Give the records again exactly. Pictures do not belong in the copy.
START Record excerpts
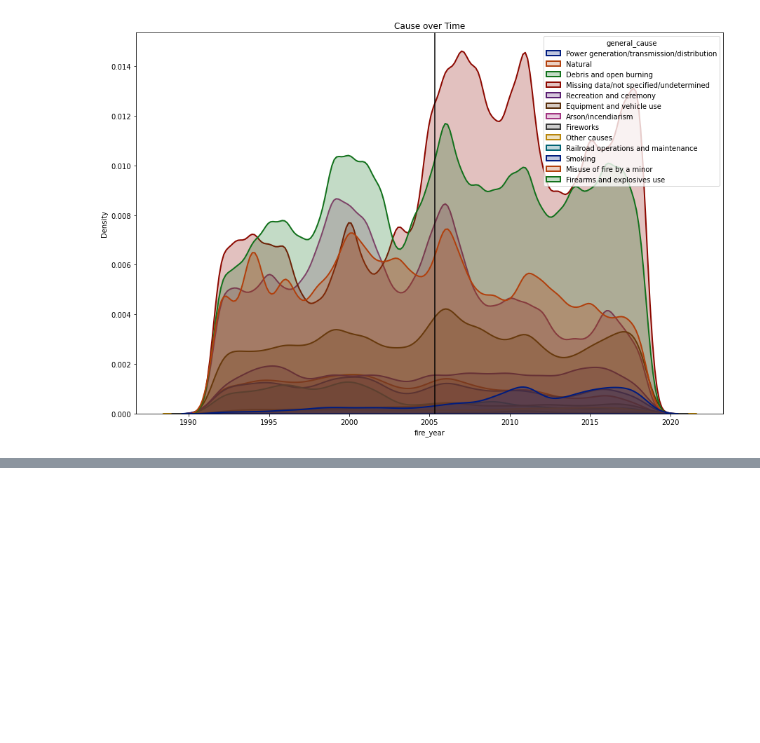
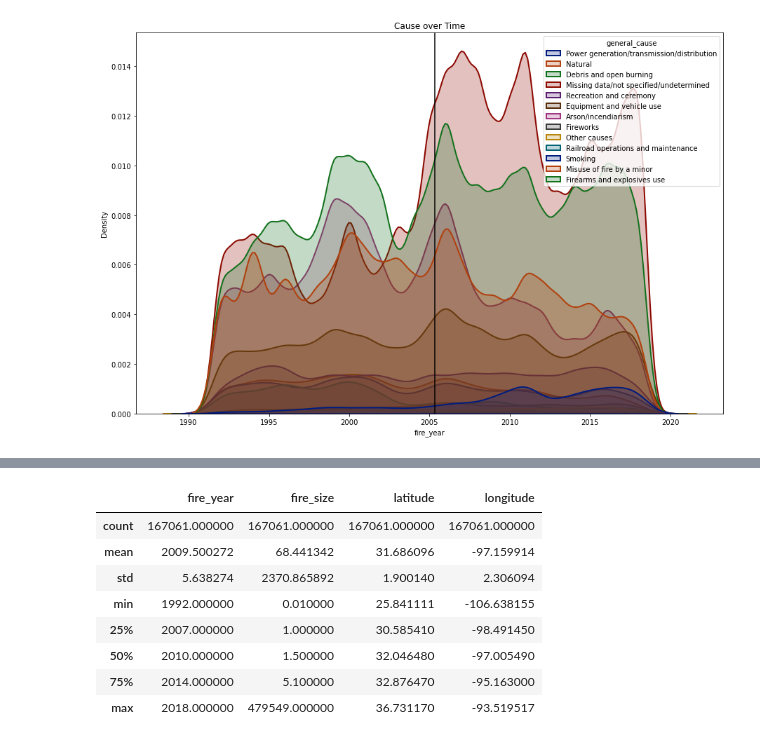
Before and after one commit to Dames-Researching-Flames/Sound-the-Alarm, a Jupyter notebook: Individual Works/kristine_workbook.ipynb, the cells around one changed output, grey strips where cells are left out. Drawn from its saved outputs; the diff is of its cells as text; code cells hidden in the pictures; blank space fills up the shorter version.

```diff
--- a/Individual Works/kristine_workbook.ipynb
+++ b/Individual Works/kristine_workbook.ipynb
@@ -537,0 +599,14 @@ plt.title("Cause over Time");
+# %%
+# Stats for Texas Dataframe
+
+tx_fires.describe()
+# %% [output]
+|  | fire_year | fire_size | latitude | longitude |
+| count | 167061.000000 | 167061.000000 | 167061.000000 | 167061.000000 |
+| mean | 2009.500272 | 68.441342 | 31.686096 | -97.159914 |
+| std | 5.638274 | 2370.865892 | 1.900140 | 2.306094 |
+| min | 1992.000000 | 0.010000 | 25.841111 | -106.638155 |
+| 25% | 2007.000000 | 1.000000 | 30.585410 | -98.491450 |
+| 50% | 2010.000000 | 1.500000 | 32.046480 | -97.005490 |
+| 75% | 2014.000000 | 5.100000 | 32.876470 | -95.163000 |
+| max | 2018.000000 | 479549.000000 | 36.731170 | -93.519517 |
```
Also changed, not shown: parts of 14 cells of this notebook.
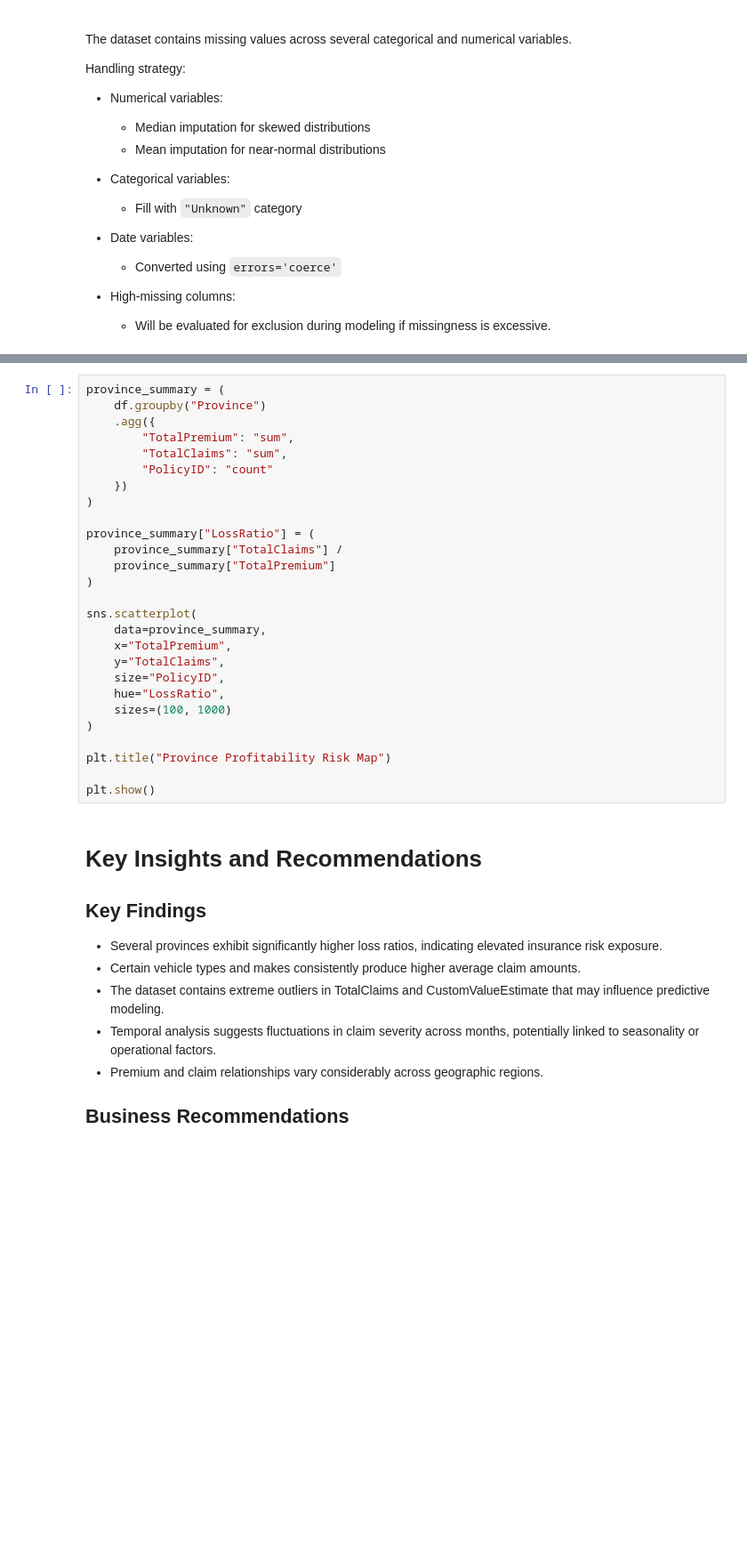
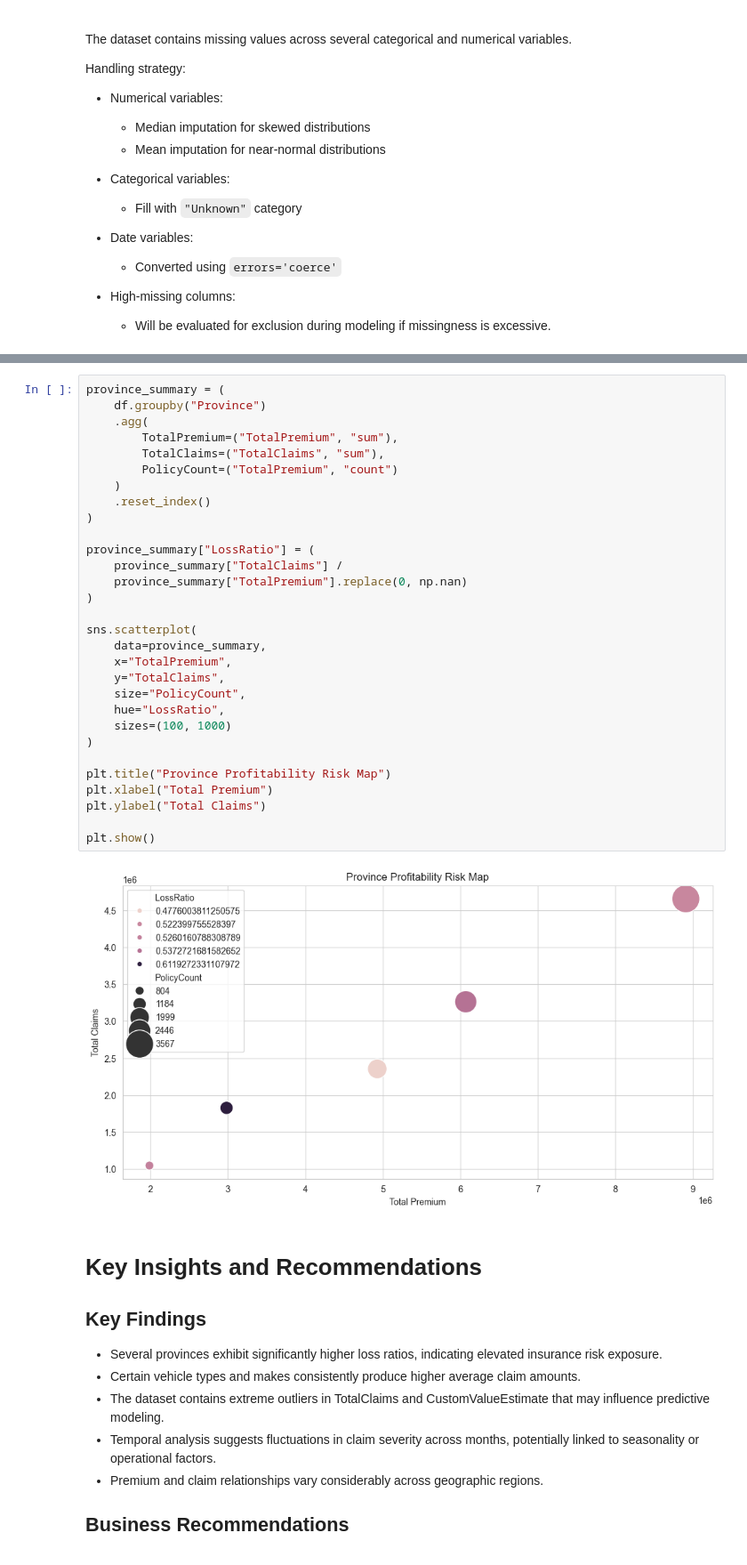
Before and after one commit to MariyaEA/insurance-risk-analytics, a Jupyter notebook: notebooks/01_eda.ipynb, the cells around one changed output, grey strips where cells are left out. Shown at 89% size. Cells and saved outputs as stored; diff of their text form; blank space fills up the shorter version.

```diff
--- a/notebooks/01_eda.ipynb
+++ b/notebooks/01_eda.ipynb
@@ -273,30 +401,35 @@ plt.show()
 # %%
 province_summary = (
     df.groupby("Province")
-    .agg({
-        "TotalPremium": "sum",
-        "TotalClaims": "sum",
-        "PolicyID": "count"
-    })
+    .agg(
+        TotalPremium=("TotalPremium", "sum"),
+        TotalClaims=("TotalClaims", "sum"),
+        PolicyCount=("TotalPremium", "count")
+    )
+    .reset_index()
 )
 
 province_summary["LossRatio"] = (
     province_summary["TotalClaims"] /
-    province_summary["TotalPremium"]
+    province_summary["TotalPremium"].replace(0, np.nan)
 )
 
 sns.scatterplot(
     data=province_summary,
     x="TotalPremium",
     y="TotalClaims",
-    size="PolicyID",
+    size="PolicyCount",
     hue="LossRatio",
     sizes=(100, 1000)
 )
 
 plt.title("Province Profitability Risk Map")
+plt.xlabel("Total Premium")
+plt.ylabel("Total Claims")
 
 plt.show()
+# %% [output]
+[figure, added]
 # %% [markdown]
 # Key Insights and Recommendations
 
```
Also changed, not shown: parts of 22 cells of this notebook, 2 other files.
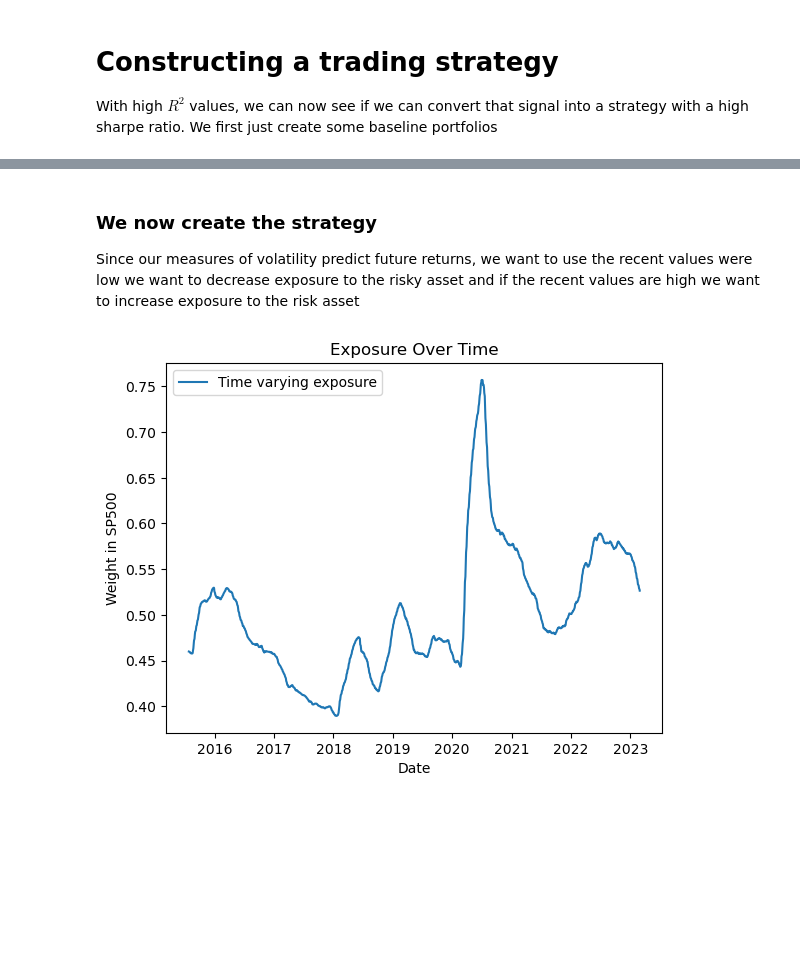
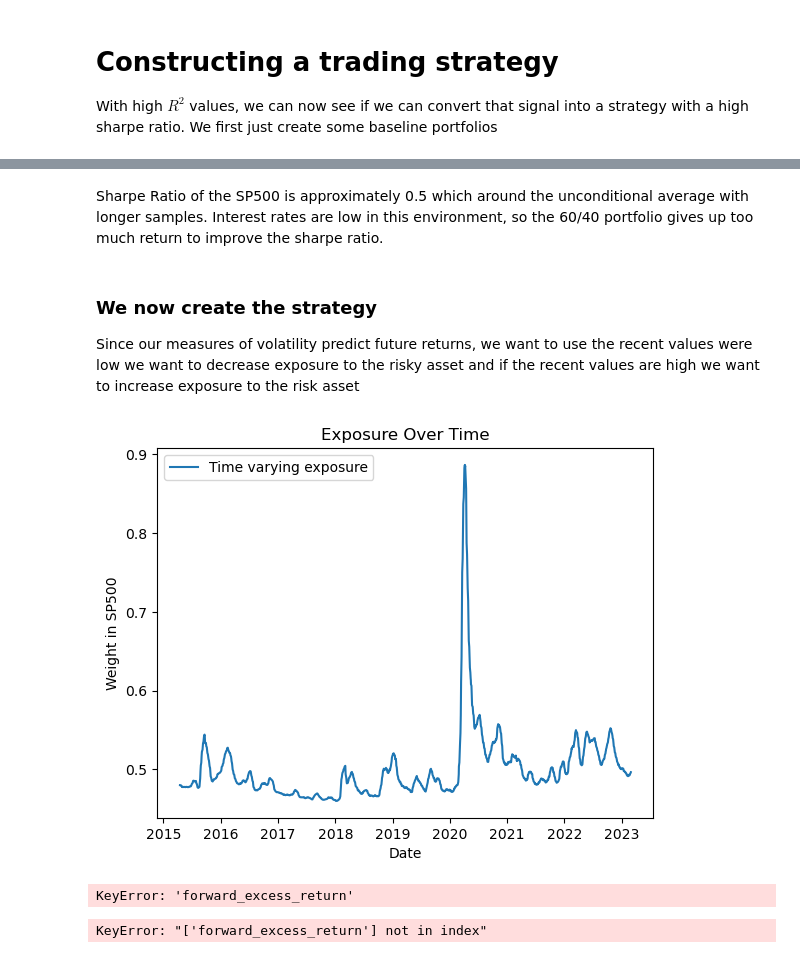
Before and after one commit to patjshultz/bs_two_IV, a Jupyter notebook: bs_two_sigma.ipynb, the cells around one changed output, grey strips where cells are left out. Saved outputs shown, nothing was run; the diff lists cells and outputs as text; code cells hidden in the pictures; blank space fills up the shorter version.

```diff
--- a/bs_two_sigma.ipynb
+++ b/bs_two_sigma.ipynb
@@ -475,5 +484,14 @@ plot_option_prices([underlying['date'].iloc[1]], options, underlying, risk_free_
 # %% [output]
 [figure]
 # %%
-nworkers =6
-result_df = compute_all_dates(options, underlying, risk_free_rate, nworkers)
+# Check if 'optim_results.csv' exists
+if os.path.isfile('optim_results.csv'):
+    # If the file exists, load it into a DataFrame
+    result_df = pd.read_csv('optim_results.csv')
+else:
+    # If the file doesn't exist, run the compute_all_dates function
+    nworkers = 6
+    # Assuming compute_all_dates is a predefined function and
+    # options, underlying, and risk_free_rate are defined
+    result_df = compute_all_dates(options, underlying, risk_free_rate, nworkers)
+    result_df.to_csv('optim_results.csv', encoding='utf-8', index=False)
@@ -486,0 +498,3 @@ plot_results(result_df)
+# %%
+result_df.rename(columns={'Date': 'date'}, inplace=True)
+result_df.head()
@@ -634,6 +655,6 @@ plt.show()
 # %%
 # Assume 'sigma_df' is the other DataFrame containing 'sigma_C' and 'sigma_P' with a 'date' column
-result_df['date'] = pd.to_datetime(result_df['Date'])
+result_df['date'] = pd.to_datetime(result_df['date'])
 result_df['diff'] = result_df['Optimized_sigma_C']-result_df['Optimized_sigma_P']
 
 # Calculate forward-looking excess returns
@@ -880,30 +941,55 @@ Sharpe Ratio for the Underlying: 0.48002736646322297
+# %% [markdown]
+Sharpe Ratio of the SP500 is approximately 0.5 which around the unconditional average with longer samples. Interest rates are low in this environment, so the 60/40 portfolio gives up too much return to improve the sharpe ratio.
 # %% [markdown]
 ### We now create the strategy
 Since our measures of volatility predict future returns, we want to use the recent values were low we want to decrease exposure to the risky asset and if the recent values are high we want to increase exposure to the risk asset
 # %%
 # Normalize sigma_C to get a scaling factor for exposure. The average sigma_C corresponds to 60% exposure.
-average_sigma_C = result_df['Optimized_sigma_P'].mean()
-result_df['exposure_factor'] = result_df['Optimized_sigma_P'].rolling(window=90).mean() / average_sigma_C
+average_sigma_C = (result_df['Optimized_sigma_P']**2).mean()
+result_df['exposure_factor'] = (result_df['Optimized_sigma_P']**2).rolling(window=21).mean() / average_sigma_C
 
 min_exposure, max_exposure = 0.0, 1.0  # 50% to 100% in the underlying
 # Adjust the baseline to 0.75 for 75% average exposure to the underlying
 # The exposure factor adjusts the exposure around this new average.
 # If exposure_factor is 1 (no change), exposure will be 0.75.
 # The formula will need to be adjusted if exposure_factor has a different scale or interpretation.
-result_df['adjusted_exposure'] = w1 + (result_df['exposure_factor'] - 1) *model1.params['Optimized_sigma_C']
+result_df['adjusted_exposure'] = w1 + (result_df['exposure_factor'] - 1) *0.05
 result_df['adjusted_exposure'] = result_df['adjusted_exposure'].clip(min_exposure, max_exposure)
 
 # plot exposure
 plt.plot(result_df['date'], result_df['adjusted_exposure'], label='Time varying exposure')
 
 
 # Adding titles and labels
 plt.title('Exposure Over Time')
 plt.xlabel('Date')
 plt.ylabel('Weight in SP500')
 plt.legend()  # Show the legend
 
 # Show the plot
 plt.show()
+
+# plot exposure
+plt.plot(merged_df['date'], merged_df['forward_excess_return'], label='Forward Excess Return', color='red', linewidth=2)
+
+
+# Adding titles and labels
+plt.title('Future excess returns')
+plt.xlabel('Date')
+plt.ylabel('%')
+plt.legend()  # Show the legend
+
+# Show the plot
+plt.show()
 # %% [output]
-[figure, old version]
+[figure, new version]
+KeyError: 'forward_excess_return'
+# %%
+# Create new DataFrames df1 and df2 with the necessary columns including the new 'date' column
+df1 = result_df[['date', 'exposure_factor', 'adjusted_exposure']]
+df2 = merged_df[['date', 'forward_excess_return']]
+
+# Merge df1 and df2 on 'date' column using an inner join
+exposure_xr_df = pd.merge(df1, df2, on='date', how='inner')
+# %% [output]
+KeyError: "['forward_excess_return'] not in index"
```
Also changed, not shown: parts of 27 cells of this notebook, 2 other files.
END Record excerpts
Result of this task:
Before and after one commit to Dames-Researching-Flames/Sound-the-Alarm, a Jupyter notebook: Individual Works/kristine_workbook.ipynb, the cells around one changed output, grey strips where cells are left out. Drawn from its saved outputs; the diff is of its cells as text; code cells hidden in the pictures; blank space fills up the shorter version.

```diff
--- a/Individual Works/kristine_workbook.ipynb
+++ b/Individual Works/kristine_workbook.ipynb
@@ -537,0 +599,14 @@ plt.title("Cause over Time");
+# %%
+# Stats for Texas Dataframe
+
+tx_fires.describe()
+# %% [output]
+|  | fire_year | fire_size | latitude | longitude |
+| count | 167061.000000 | 167061.000000 | 167061.000000 | 167061.000000 |
+| mean | 2009.500272 | 68.441342 | 31.686096 | -97.159914 |
+| std | 5.638274 | 2370.865892 | 1.900140 | 2.306094 |
+| min | 1992.000000 | 0.010000 | 25.841111 | -106.638155 |
+| 25% | 2007.000000 | 1.000000 | 30.585410 | -98.491450 |
+| 50% | 2010.000000 | 1.500000 | 32.046480 | -97.005490 |
+| 75% | 2014.000000 | 5.100000 | 32.876470 | -95.163000 |
+| max | 2018.000000 | 479549.000000 | 36.731170 | -93.519517 |
```
Also changed, not shown: parts of 14 cells of this notebook.
Before and after one commit to MariyaEA/insurance-risk-analytics, a Jupyter notebook: notebooks/01_eda.ipynb, the cells around one changed output, grey strips where cells are left out. Shown at 89% size. Cells and saved outputs as stored; diff of their text form; blank space fills up the shorter version.

```diff
--- a/notebooks/01_eda.ipynb
+++ b/notebooks/01_eda.ipynb
@@ -273,30 +401,35 @@ plt.show()
 # %%
 province_summary = (
     df.groupby("Province")
-    .agg({
-        "TotalPremium": "sum",
-        "TotalClaims": "sum",
-        "PolicyID": "count"
-    })
+    .agg(
+        TotalPremium=("TotalPremium", "sum"),
+        TotalClaims=("TotalClaims", "sum"),
+        PolicyCount=("TotalPremium", "count")
+    )
+    .reset_index()
 )
 
 province_summary["LossRatio"] = (
     province_summary["TotalClaims"] /
-    province_summary["TotalPremium"]
+    province_summary["TotalPremium"].replace(0, np.nan)
 )
 
 sns.scatterplot(
     data=province_summary,
     x="TotalPremium",
     y="TotalClaims",
-    size="PolicyID",
+    size="PolicyCount",
     hue="LossRatio",
     sizes=(100, 1000)
 )
 
 plt.title("Province Profitability Risk Map")
+plt.xlabel("Total Premium")
+plt.ylabel("Total Claims")
 
 plt.show()
+# %% [output]
+[figure, added]
 # %% [markdown]
 # Key Insights and Recommendations
 
```
Also changed, not shown: parts of 22 cells of this notebook, 2 other files.
Before and after one commit to patjshultz/bs_two_IV, a Jupyter notebook: bs_two_sigma.ipynb, the cells around one changed output, grey strips where cells are left out. Saved outputs shown, nothing was run; the diff lists cells and outputs as text; code cells hidden in the pictures; blank space fills up the shorter version.

```diff
--- a/bs_two_sigma.ipynb
+++ b/bs_two_sigma.ipynb
@@ -475,5 +484,14 @@ plot_option_prices([underlying['date'].iloc[1]], options, underlying, risk_free_
 # %% [output]
 [figure]
 # %%
-nworkers =6
-result_df = compute_all_dates(options, underlying, risk_free_rate, nworkers)
+# Check if 'optim_results.csv' exists
+if os.path.isfile('optim_results.csv'):
+    # If the file exists, load it into a DataFrame
+    result_df = pd.read_csv('optim_results.csv')
+else:
+    # If the file doesn't exist, run the compute_all_dates function
+    nworkers = 6
+    # Assuming compute_all_dates is a predefined function and
+    # options, underlying, and risk_free_rate are defined
+    result_df = compute_all_dates(options, underlying, risk_free_rate, nworkers)
+    result_df.to_csv('optim_results.csv', encoding='utf-8', index=False)
@@ -486,0 +498,3 @@ plot_results(result_df)
+# %%
+result_df.rename(columns={'Date': 'date'}, inplace=True)
+result_df.head()
@@ -634,6 +655,6 @@ plt.show()
 # %%
 # Assume 'sigma_df' is the other DataFrame containing 'sigma_C' and 'sigma_P' with a 'date' column
-result_df['date'] = pd.to_datetime(result_df['Date'])
+result_df['date'] = pd.to_datetime(result_df['date'])
 result_df['diff'] = result_df['Optimized_sigma_C']-result_df['Optimized_sigma_P']
 
 # Calculate forward-looking excess returns
@@ -880,30 +941,55 @@ Sharpe Ratio for the Underlying: 0.48002736646322297
+# %% [markdown]
+Sharpe Ratio of the SP500 is approximately 0.5 which around the unconditional average with longer samples. Interest rates are low in this environment, so the 60/40 portfolio gives up too much return to improve the sharpe ratio.
 # %% [markdown]
 ### We now create the strategy
 Since our measures of volatility predict future returns, we want to use the recent values were low we want to decrease exposure to the risky asset and if the recent values are high we want to increase exposure to the risk asset
 # %%
 # Normalize sigma_C to get a scaling factor for exposure. The average sigma_C corresponds to 60% exposure.
-average_sigma_C = result_df['Optimized_sigma_P'].mean()
-result_df['exposure_factor'] = result_df['Optimized_sigma_P'].rolling(window=90).mean() / average_sigma_C
+average_sigma_C = (result_df['Optimized_sigma_P']**2).mean()
+result_df['exposure_factor'] = (result_df['Optimized_sigma_P']**2).rolling(window=21).mean() / average_sigma_C
 
 min_exposure, max_exposure = 0.0, 1.0  # 50% to 100% in the underlying
 # Adjust the baseline to 0.75 for 75% average exposure to the underlying
 # The exposure factor adjusts the exposure around this new average.
 # If exposure_factor is 1 (no change), exposure will be 0.75.
 # The formula will need to be adjusted if exposure_factor has a different scale or interpretation.
-result_df['adjusted_exposure'] = w1 + (result_df['exposure_factor'] - 1) *model1.params['Optimized_sigma_C']
+result_df['adjusted_exposure'] = w1 + (result_df['exposure_factor'] - 1) *0.05
 result_df['adjusted_exposure'] = result_df['adjusted_exposure'].clip(min_exposure, max_exposure)
 
 # plot exposure
 plt.plot(result_df['date'], result_df['adjusted_exposure'], label='Time varying exposure')
 
 
 # Adding titles and labels
 plt.title('Exposure Over Time')
 plt.xlabel('Date')
 plt.ylabel('Weight in SP500')
 plt.legend()  # Show the legend
 
 # Show the plot
 plt.show()
+
+# plot exposure
+plt.plot(merged_df['date'], merged_df['forward_excess_return'], label='Forward Excess Return', color='red', linewidth=2)
+
+
+# Adding titles and labels
+plt.title('Future excess returns')
+plt.xlabel('Date')
+plt.ylabel('%')
+plt.legend()  # Show the legend
+
+# Show the plot
+plt.show()
 # %% [output]
-[figure, old version]
+[figure, new version]
+KeyError: 'forward_excess_return'
+# %%
+# Create new DataFrames df1 and df2 with the necessary columns including the new 'date' column
+df1 = result_df[['date', 'exposure_factor', 'adjusted_exposure']]
+df2 = merged_df[['date', 'forward_excess_return']]
+
+# Merge df1 and df2 on 'date' column using an inner join
+exposure_xr_df = pd.merge(df1, df2, on='date', how='inner')
+# %% [output]
+KeyError: "['forward_excess_return'] not in index"
```
Also changed, not shown: parts of 27 cells of this notebook, 2 other files.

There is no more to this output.